> Activity: In the data below, find the line that contains "to ujjawal40/BidRecommendationSystem, a" and the line that contains "Also changed, not shown: 14". Copy both, plus every line between them, exactly.

** Data extracts follows **

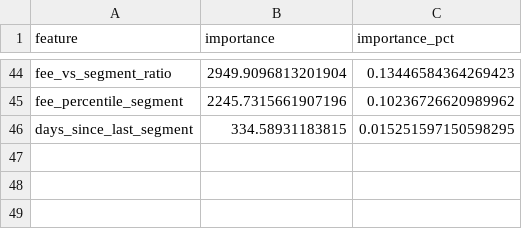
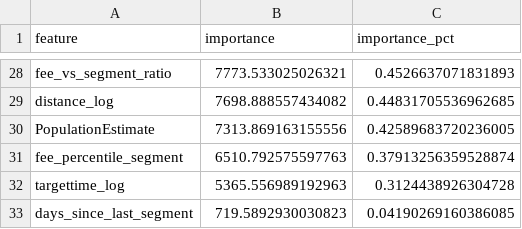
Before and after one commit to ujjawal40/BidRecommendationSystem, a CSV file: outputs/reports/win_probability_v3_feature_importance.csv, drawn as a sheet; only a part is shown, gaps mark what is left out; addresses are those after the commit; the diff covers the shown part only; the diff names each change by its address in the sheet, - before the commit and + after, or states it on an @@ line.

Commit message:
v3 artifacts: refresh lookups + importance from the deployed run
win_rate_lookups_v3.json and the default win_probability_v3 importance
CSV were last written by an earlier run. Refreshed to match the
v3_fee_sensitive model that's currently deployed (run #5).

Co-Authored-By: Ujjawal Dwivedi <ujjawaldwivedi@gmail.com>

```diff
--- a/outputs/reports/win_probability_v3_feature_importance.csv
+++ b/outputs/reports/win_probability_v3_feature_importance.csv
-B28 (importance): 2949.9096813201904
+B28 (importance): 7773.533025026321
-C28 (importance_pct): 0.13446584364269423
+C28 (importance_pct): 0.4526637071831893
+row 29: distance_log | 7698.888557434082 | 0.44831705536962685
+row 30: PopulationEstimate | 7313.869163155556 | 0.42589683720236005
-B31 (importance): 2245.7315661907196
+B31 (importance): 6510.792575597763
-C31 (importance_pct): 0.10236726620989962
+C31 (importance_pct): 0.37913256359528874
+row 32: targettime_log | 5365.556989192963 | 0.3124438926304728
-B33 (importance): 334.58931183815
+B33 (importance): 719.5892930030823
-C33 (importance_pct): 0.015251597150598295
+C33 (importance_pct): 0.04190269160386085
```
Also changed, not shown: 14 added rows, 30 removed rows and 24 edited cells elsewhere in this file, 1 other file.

** End of Data extracts **
** Data extracts follows **

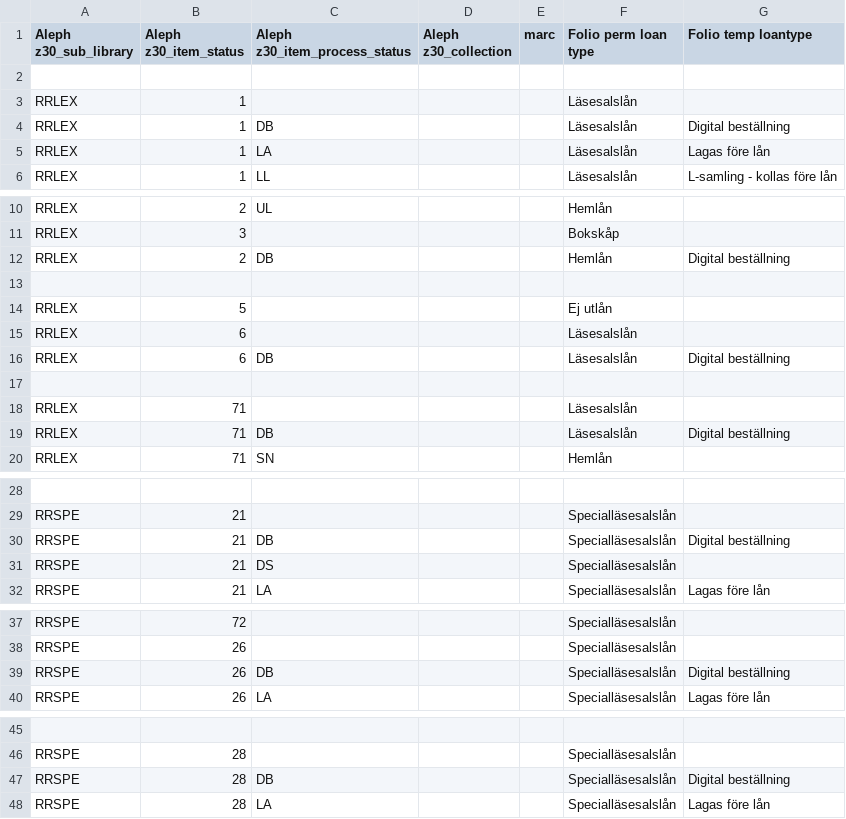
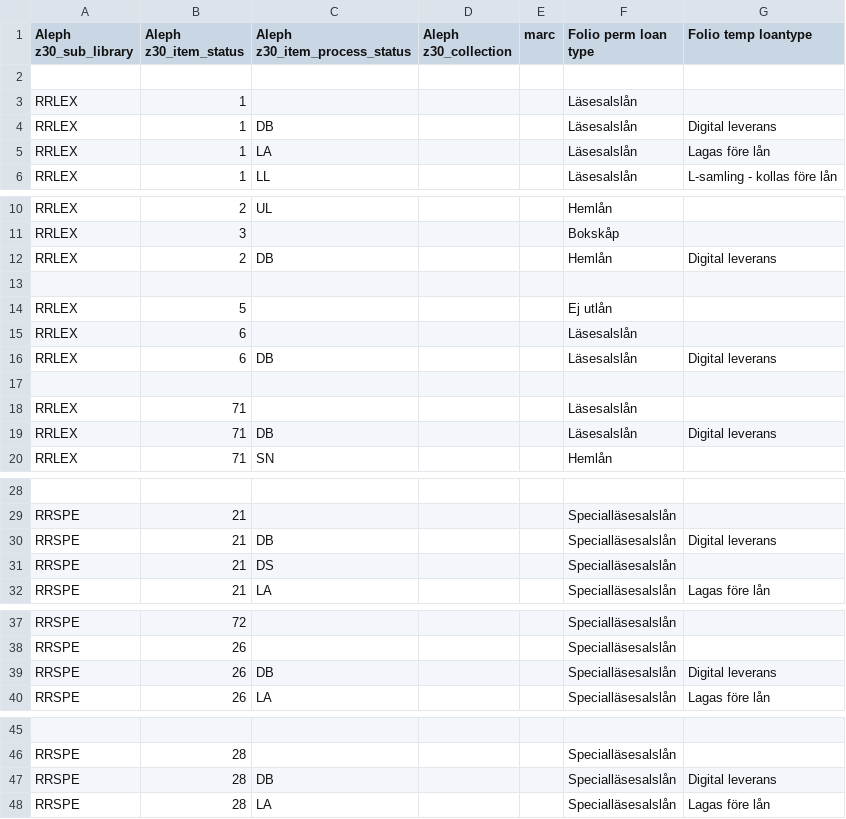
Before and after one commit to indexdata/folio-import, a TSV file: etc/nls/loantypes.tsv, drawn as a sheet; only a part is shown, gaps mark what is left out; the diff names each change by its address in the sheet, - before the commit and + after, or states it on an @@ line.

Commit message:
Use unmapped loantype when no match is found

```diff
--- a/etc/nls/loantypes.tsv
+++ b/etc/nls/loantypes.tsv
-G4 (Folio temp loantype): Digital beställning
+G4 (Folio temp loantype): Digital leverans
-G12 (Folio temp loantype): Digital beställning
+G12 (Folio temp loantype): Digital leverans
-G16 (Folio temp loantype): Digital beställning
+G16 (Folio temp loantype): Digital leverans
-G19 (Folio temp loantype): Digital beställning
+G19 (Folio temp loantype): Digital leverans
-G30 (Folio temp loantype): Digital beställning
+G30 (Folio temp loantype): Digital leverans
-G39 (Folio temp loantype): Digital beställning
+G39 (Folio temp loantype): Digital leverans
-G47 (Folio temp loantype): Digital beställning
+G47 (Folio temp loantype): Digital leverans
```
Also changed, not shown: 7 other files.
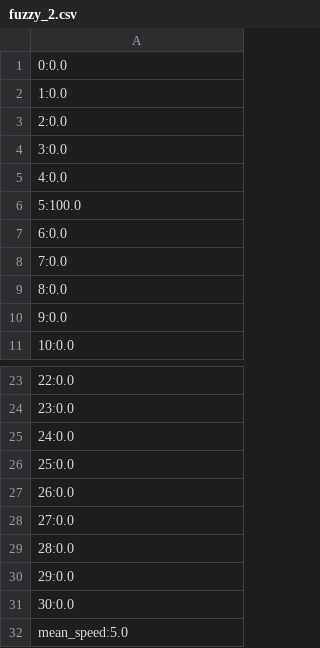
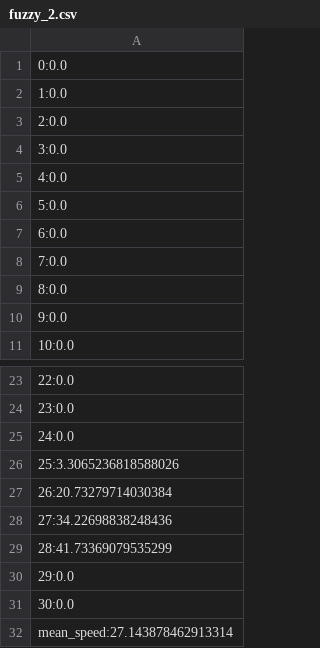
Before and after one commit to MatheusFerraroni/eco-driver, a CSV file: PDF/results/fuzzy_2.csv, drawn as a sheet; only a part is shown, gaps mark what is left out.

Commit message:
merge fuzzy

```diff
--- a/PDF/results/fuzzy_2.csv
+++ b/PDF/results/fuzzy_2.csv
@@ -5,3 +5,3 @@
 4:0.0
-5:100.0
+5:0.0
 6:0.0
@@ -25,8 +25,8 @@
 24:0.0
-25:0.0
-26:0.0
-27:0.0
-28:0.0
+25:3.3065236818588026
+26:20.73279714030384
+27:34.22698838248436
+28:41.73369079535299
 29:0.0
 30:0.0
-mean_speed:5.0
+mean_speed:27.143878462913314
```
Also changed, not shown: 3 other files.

** End of Data extracts **

> The completed task:
Before and after one commit to ujjawal40/BidRecommendationSystem, a CSV file: outputs/reports/win_probability_v3_feature_importance.csv, drawn as a sheet; only a part is shown, gaps mark what is left out; addresses are those after the commit; the diff covers the shown part only; the diff names each change by its address in the sheet, - before the commit and + after, or states it on an @@ line.

Commit message:
v3 artifacts: refresh lookups + importance from the deployed run
win_rate_lookups_v3.json and the default win_probability_v3 importance
CSV were last written by an earlier run. Refreshed to match the
v3_fee_sensitive model that's currently deployed (run #5).

Co-Authored-By: Ujjawal Dwivedi <ujjawaldwivedi@gmail.com>

```diff
--- a/outputs/reports/win_probability_v3_feature_importance.csv
+++ b/outputs/reports/win_probability_v3_feature_importance.csv
-B28 (importance): 2949.9096813201904
+B28 (importance): 7773.533025026321
-C28 (importance_pct): 0.13446584364269423
+C28 (importance_pct): 0.4526637071831893
+row 29: distance_log | 7698.888557434082 | 0.44831705536962685
+row 30: PopulationEstimate | 7313.869163155556 | 0.42589683720236005
-B31 (importance): 2245.7315661907196
+B31 (importance): 6510.792575597763
-C31 (importance_pct): 0.10236726620989962
+C31 (importance_pct): 0.37913256359528874
+row 32: targettime_log | 5365.556989192963 | 0.3124438926304728
-B33 (importance): 334.58931183815
+B33 (importance): 719.5892930030823
-C33 (importance_pct): 0.015251597150598295
+C33 (importance_pct): 0.04190269160386085
```
Also changed, not shown: 14 added rows, 30 removed rows and 24 edited cells elsewhere in this file, 1 other file.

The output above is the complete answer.